Exercise requirements:
The reply should be the records repeated exactly, without any images.

Data for analysis:
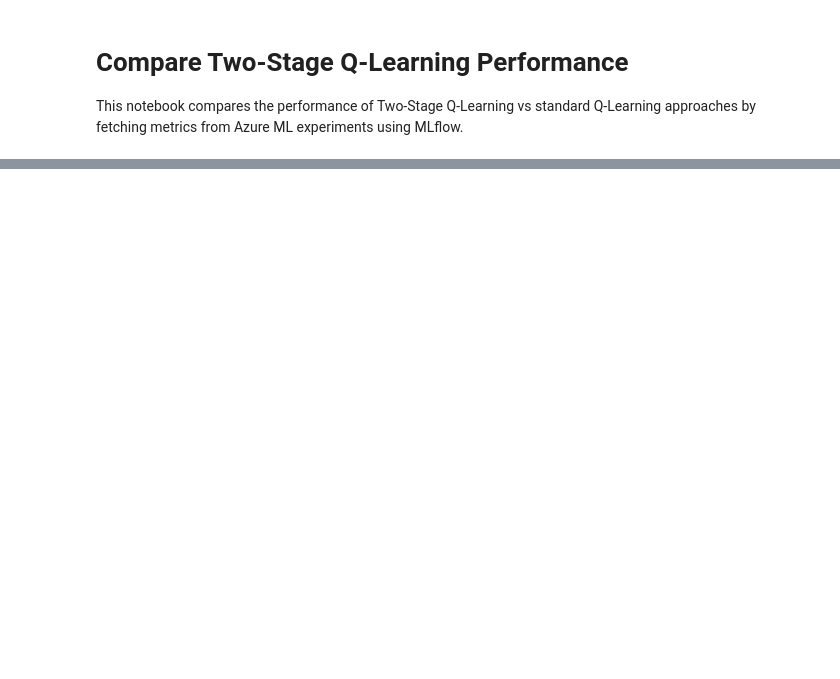
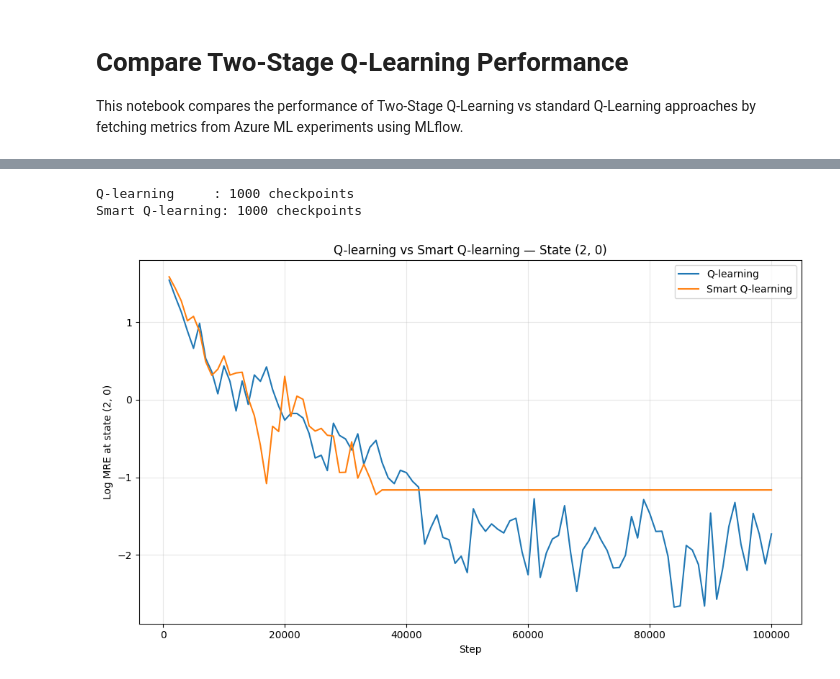
Before and after one commit to ccarballolozano/epidemic-models-rl, a Jupyter notebook: experiments/Compare_Two_Stage_Q_Learning_Performance.ipynb, the cells around one changed output, grey strips where cells are left out. Drawn from its saved outputs; the diff is of its cells as text; code cells hidden in the pictures; blank space fills up the shorter version.

```diff
--- a/experiments/Compare_Two_Stage_Q_Learning_Performance.ipynb
+++ b/experiments/Compare_Two_Stage_Q_Learning_Performance.ipynb
@@ -70,0 +179,63 @@ UnsupportedModelRegistryStoreURIException:  Model registry functionality is unav
+# %%
+import re
+from pathlib import Path
+
+# Artifact folders (one per run)
+artifacts_path_complete   = Path("../outputs/runs/dcid.careful_toe_wbrwt0b9ms")
+artifacts_path_two_stages = Path("../outputs/runs/dcid.icy_leather_wrh1j8ng1y")
+
+def load_run_state_errors(artifacts_path: Path):
+    """
+    Load Q_true and all Q checkpoints from a local artifact folder.
+    Returns dict {step: log_mre_matrix (S+1, S+1)}.
+    """
+    q_true_files = list((artifacts_path / "Q_true").glob("*.npy"))
+    assert q_true_files, f"No Q_true .npy found in {artifacts_path / 'Q_true'}"
+    Q_true = np.load(q_true_files[0])           # (S+1, S+1, A)
+    safe_Q_true = np.where(Q_true != 0, Q_true, np.nan)
+
+    results = {}
+    for chkpt_dir in sorted(artifacts_path.glob("chkpt_*")):
+        npy_files = list(chkpt_dir.glob("*.npy"))
+        if not npy_files:
+            continue
+        match = re.search(r'_(\d+)\.npy$', npy_files[0].name)
+        if not match:
+            continue
+        step = int(match.group(1))
+        Q_ckpt = np.load(npy_files[0])          # (S+1, S+1, A)
+        rel_err = np.abs(safe_Q_true - Q_ckpt) / np.abs(safe_Q_true)
+        mre = np.nanmean(rel_err, axis=2)        # (S+1, S+1)
+        results[step] = np.where(mre > 0, np.log10(mre), np.nan)
+
+    return dict(sorted(results.items()))
+
+errors_complete   = load_run_state_errors(artifacts_path_complete)
+errors_two_stages = load_run_state_errors(artifacts_path_two_stages)
+print(f"Q-learning     : {len(errors_complete)} checkpoints")
+print(f"Smart Q-learning: {len(errors_two_stages)} checkpoints")
+# %% [output]
+Q-learning     : 1000 checkpoints
+Smart Q-learning: 1000 checkpoints
+# %%
+# Choose the state to plot
+m_s, m_i = 2, 0
+
+steps_c = sorted(errors_complete.keys())
+steps_t = sorted(errors_two_stages.keys())
+
+log_mre_c = [errors_complete[s][m_s, m_i]   for s in steps_c]
+log_mre_t = [errors_two_stages[s][m_s, m_i] for s in steps_t]
+
+fig, ax = plt.subplots(figsize=(10, 6))
+ax.plot(steps_c[:100], log_mre_c[:100], label="Q-learning",      color="tab:blue")
+ax.plot(steps_t[:100], log_mre_t[:100], label="Smart Q-learning", color="tab:orange")
+ax.set_xlabel("Step")
+ax.set_ylabel(f"Log MRE at state ({m_s}, {m_i})")
+ax.set_title(f"Q-learning vs Smart Q-learning — State ({m_s}, {m_i})")
+ax.legend()
+ax.grid(True, alpha=0.3)
+plt.tight_layout()
+plt.show()
+# %% [output]
+[figure, added]
```
Also changed, not shown: parts of 18 cells of this notebook, 14 other files.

Your response:
Before and after one commit to ccarballolozano/epidemic-models-rl, a Jupyter notebook: experiments/Compare_Two_Stage_Q_Learning_Performance.ipynb, the cells around one changed output, grey strips where cells are left out. Drawn from its saved outputs; the diff is of its cells as text; code cells hidden in the pictures; blank space fills up the shorter version.

```diff
--- a/experiments/Compare_Two_Stage_Q_Learning_Performance.ipynb
+++ b/experiments/Compare_Two_Stage_Q_Learning_Performance.ipynb
@@ -70,0 +179,63 @@ UnsupportedModelRegistryStoreURIException:  Model registry functionality is unav
+# %%
+import re
+from pathlib import Path
+
+# Artifact folders (one per run)
+artifacts_path_complete   = Path("../outputs/runs/dcid.careful_toe_wbrwt0b9ms")
+artifacts_path_two_stages = Path("../outputs/runs/dcid.icy_leather_wrh1j8ng1y")
+
+def load_run_state_errors(artifacts_path: Path):
+    """
+    Load Q_true and all Q checkpoints from a local artifact folder.
+    Returns dict {step: log_mre_matrix (S+1, S+1)}.
+    """
+    q_true_files = list((artifacts_path / "Q_true").glob("*.npy"))
+    assert q_true_files, f"No Q_true .npy found in {artifacts_path / 'Q_true'}"
+    Q_true = np.load(q_true_files[0])           # (S+1, S+1, A)
+    safe_Q_true = np.where(Q_true != 0, Q_true, np.nan)
+
+    results = {}
+    for chkpt_dir in sorted(artifacts_path.glob("chkpt_*")):
+        npy_files = list(chkpt_dir.glob("*.npy"))
+        if not npy_files:
+            continue
+        match = re.search(r'_(\d+)\.npy$', npy_files[0].name)
+        if not match:
+            continue
+        step = int(match.group(1))
+        Q_ckpt = np.load(npy_files[0])          # (S+1, S+1, A)
+        rel_err = np.abs(safe_Q_true - Q_ckpt) / np.abs(safe_Q_true)
+        mre = np.nanmean(rel_err, axis=2)        # (S+1, S+1)
+        results[step] = np.where(mre > 0, np.log10(mre), np.nan)
+
+    return dict(sorted(results.items()))
+
+errors_complete   = load_run_state_errors(artifacts_path_complete)
+errors_two_stages = load_run_state_errors(artifacts_path_two_stages)
+print(f"Q-learning     : {len(errors_complete)} checkpoints")
+print(f"Smart Q-learning: {len(errors_two_stages)} checkpoints")
+# %% [output]
+Q-learning     : 1000 checkpoints
+Smart Q-learning: 1000 checkpoints
+# %%
+# Choose the state to plot
+m_s, m_i = 2, 0
+
+steps_c = sorted(errors_complete.keys())
+steps_t = sorted(errors_two_stages.keys())
+
+log_mre_c = [errors_complete[s][m_s, m_i]   for s in steps_c]
+log_mre_t = [errors_two_stages[s][m_s, m_i] for s in steps_t]
+
+fig, ax = plt.subplots(figsize=(10, 6))
+ax.plot(steps_c[:100], log_mre_c[:100], label="Q-learning",      color="tab:blue")
+ax.plot(steps_t[:100], log_mre_t[:100], label="Smart Q-learning", color="tab:orange")
+ax.set_xlabel("Step")
+ax.set_ylabel(f"Log MRE at state ({m_s}, {m_i})")
+ax.set_title(f"Q-learning vs Smart Q-learning — State ({m_s}, {m_i})")
+ax.legend()
+ax.grid(True, alpha=0.3)
+plt.tight_layout()
+plt.show()
+# %% [output]
+[figure, added]
```
Also changed, not shown: parts of 18 cells of this notebook, 14 other files.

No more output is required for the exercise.